### Directions for this task
Scan the entries for the word "processed". Every line that has it should be copied.

### Provided records
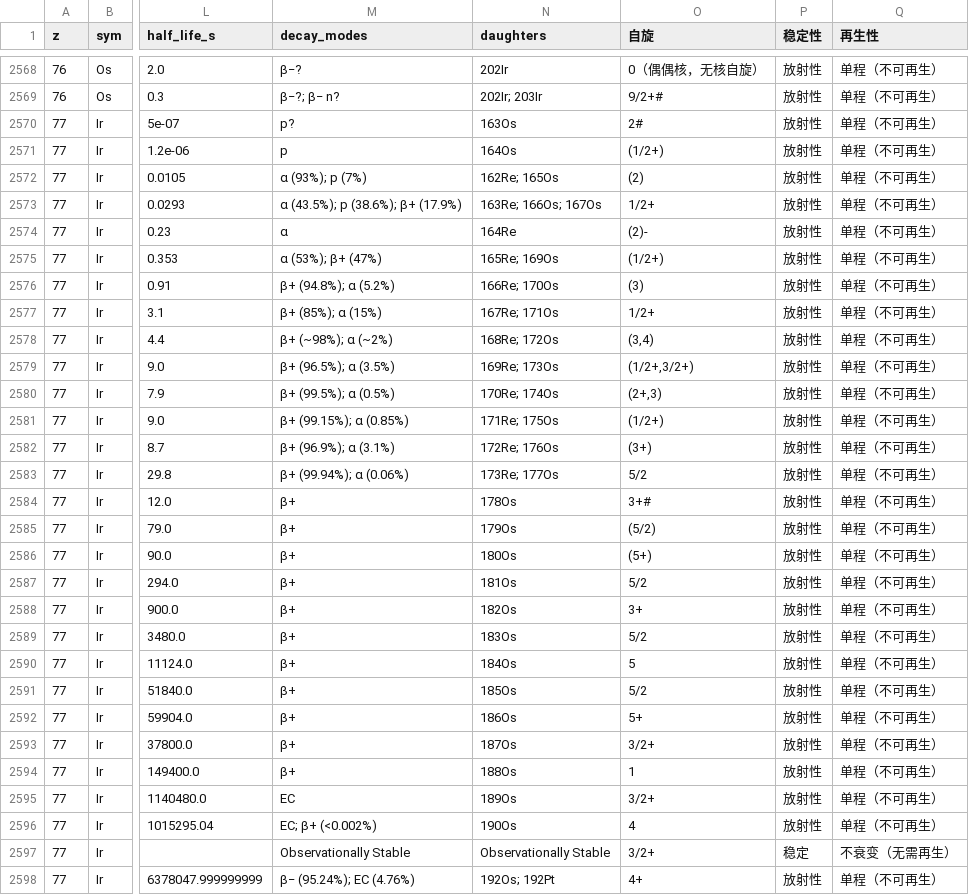
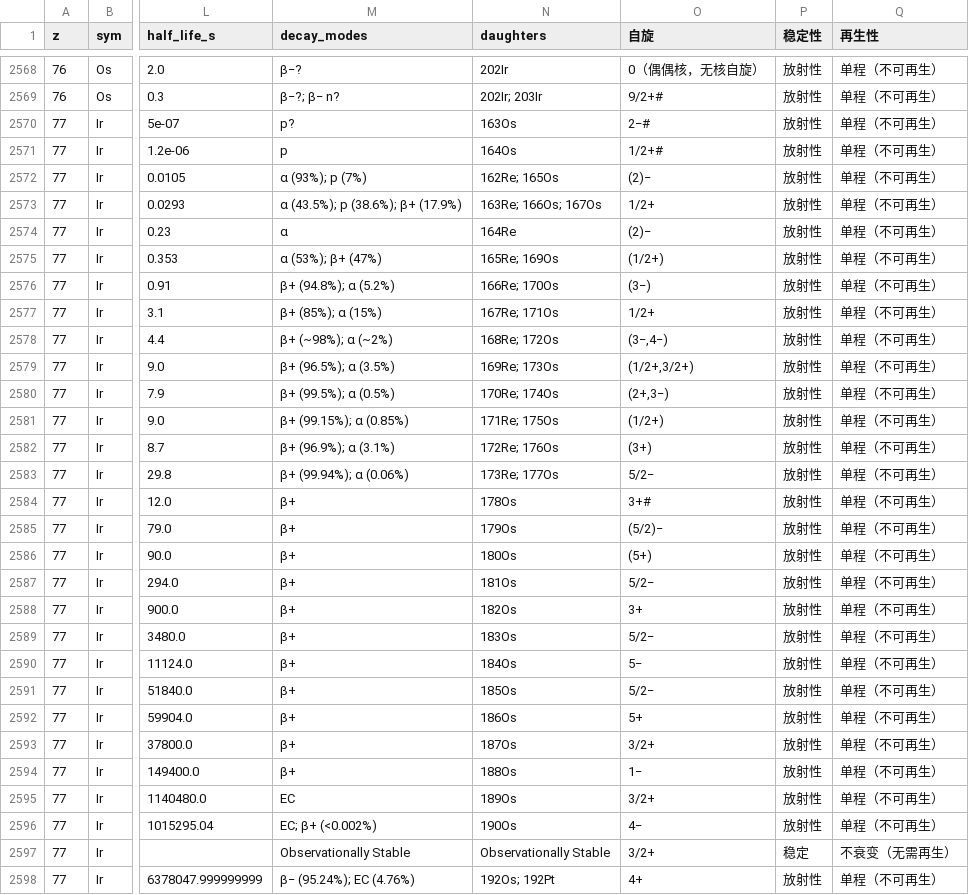
Before and after one commit to langhua/TUIA, a CSV file: data/processed/tuia_nuclides.csv, drawn as a sheet; only a part is shown, gaps mark what is left out; the diff covers the shown part only; the diff names each change by its address in the sheet, - before the commit and + after, or states it on an @@ line.

Commit message:
fix(data): 补完 NUBASE 尾巴 —— 能级说明归位、激发能与核对入表、自旋换成评估值
一、修 4 处「说明张冠李戴」（真错误）
   ISOMERS 原来只按（元素, 质量数）挂说明，同一质量数有几个能级时会重复贴：
   - 99m1Mo / 99m2Mo（15.5 µs / 760 ns）被贴上「半衰期 66 h，供应链单点故障」——66 h 是基态 99Mo
   - 178m1Hf（4.0 s）被贴上「曾被寄望为核能电池」——那是 178m2Hf（31 a）
   - 110m1Ag（660 ns）被贴上「半衰期 250 d」——那是 110m2Ag
   - 111mIn 数据列 7.7 min 是对的，说明却写「半衰期 2.80 d」——那是基态 111In
   现在 ISOMERS 增加能级标记，说明按（元素, 质量数, 能级）精确挂载；
   相关说明也改写清楚（111mIn 注明亚稳态经 IT 落到基态、178m2Hf 注明别与 178m1Hf 混）。

二、14_同质异能态 增加两列
   - 「激发能 keV」取自 NUBASE2020：229mTh 0.00815（= 8.15 eV）、178m2Hf 2446.09、
     137m1Ba 661.66、111mIn 536.99、99mTc 142.68、60mCo 58.59
   - 「NUBASE 核对」：✓ / ✓≈ / ≈ / 差异 / NUBASE 无，差异行标红
   - 说明行由 11 行降为 9 行（重复贴的消失）

三、15_NUBASE对账 增加「二、激发态对账」块
   2050 条中：一致 1823（88.9%）/ 差异 56 / NUBASE 无此能级 35 / 一侧缺半衰期 104

四、自旋改用 NUBASE2020 的 Jpi（评估值）
   - clean_jpi：去 T= 项与 `*`（直接测量，属常态），保留 `#`（系统性估计，是例外），
     负号统一成 U+2212（否则光凭连字符写法就会多出一千多条假改动）
   - 影响 3600 条中的 164 条，其中 65 条原来是「—」现在补上实测/评估值
   - NUBASE 没收录的核素才回落到维基口径

五、工具与文档
   - qa_nubase 新增 compare_isomers，产出 nubase_vs_isomers.csv
   - 11_数据源 / 12_使用与局限 / README / methodology 同步改口径（自旋已是评估值，
     但仍注明质量、衰变分支、中子截面未对齐评估表）
   - README 的重新生成顺序改为 fetch_nubase → parse_nubase → build_dataset（自旋依赖它）

```diff
--- a/data/processed/tuia_nuclides.csv
+++ b/data/processed/tuia_nuclides.csv
-O2570 (自旋): 2#
+O2570 (自旋): 2−#
-O2571 (自旋): (1/2+)
+O2571 (自旋): 1/2+#
-O2572 (自旋): (2)
+O2572 (自旋): (2)−
-O2574 (自旋): (2)-
+O2574 (自旋): (2)−
-O2576 (自旋): (3)
+O2576 (自旋): (3−)
-O2578 (自旋): (3,4)
+O2578 (自旋): (3−,4−)
-O2580 (自旋): (2+,3)
+O2580 (自旋): (2+,3−)
-O2583 (自旋): 5/2
+O2583 (自旋): 5/2−
-O2585 (自旋): (5/2)
+O2585 (自旋): (5/2)−
-O2587 (自旋): 5/2
+O2587 (自旋): 5/2−
-O2589 (自旋): 5/2
+O2589 (自旋): 5/2−
-O2590 (自旋): 5
+O2590 (自旋): 5−
-O2591 (自旋): 5/2
+O2591 (自旋): 5/2−
-O2594 (自旋): 1
+O2594 (自旋): 1−
-O2596 (自旋): 4
+O2596 (自旋): 4−
```
Also changed, not shown: 149 edited cells elsewhere in this file, 8 other files.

### Exercise solution
Before and after one commit to langhua/TUIA, a CSV file: data/processed/tuia_nuclides.csv, drawn as a sheet; only a part is shown, gaps mark what is left out; the diff covers the shown part only; the diff names each change by its address in the sheet, - before the commit and + after, or states it on an @@ line.
--- a/data/processed/tuia_nuclides.csv
+++ b/data/processed/tuia_nuclides.csv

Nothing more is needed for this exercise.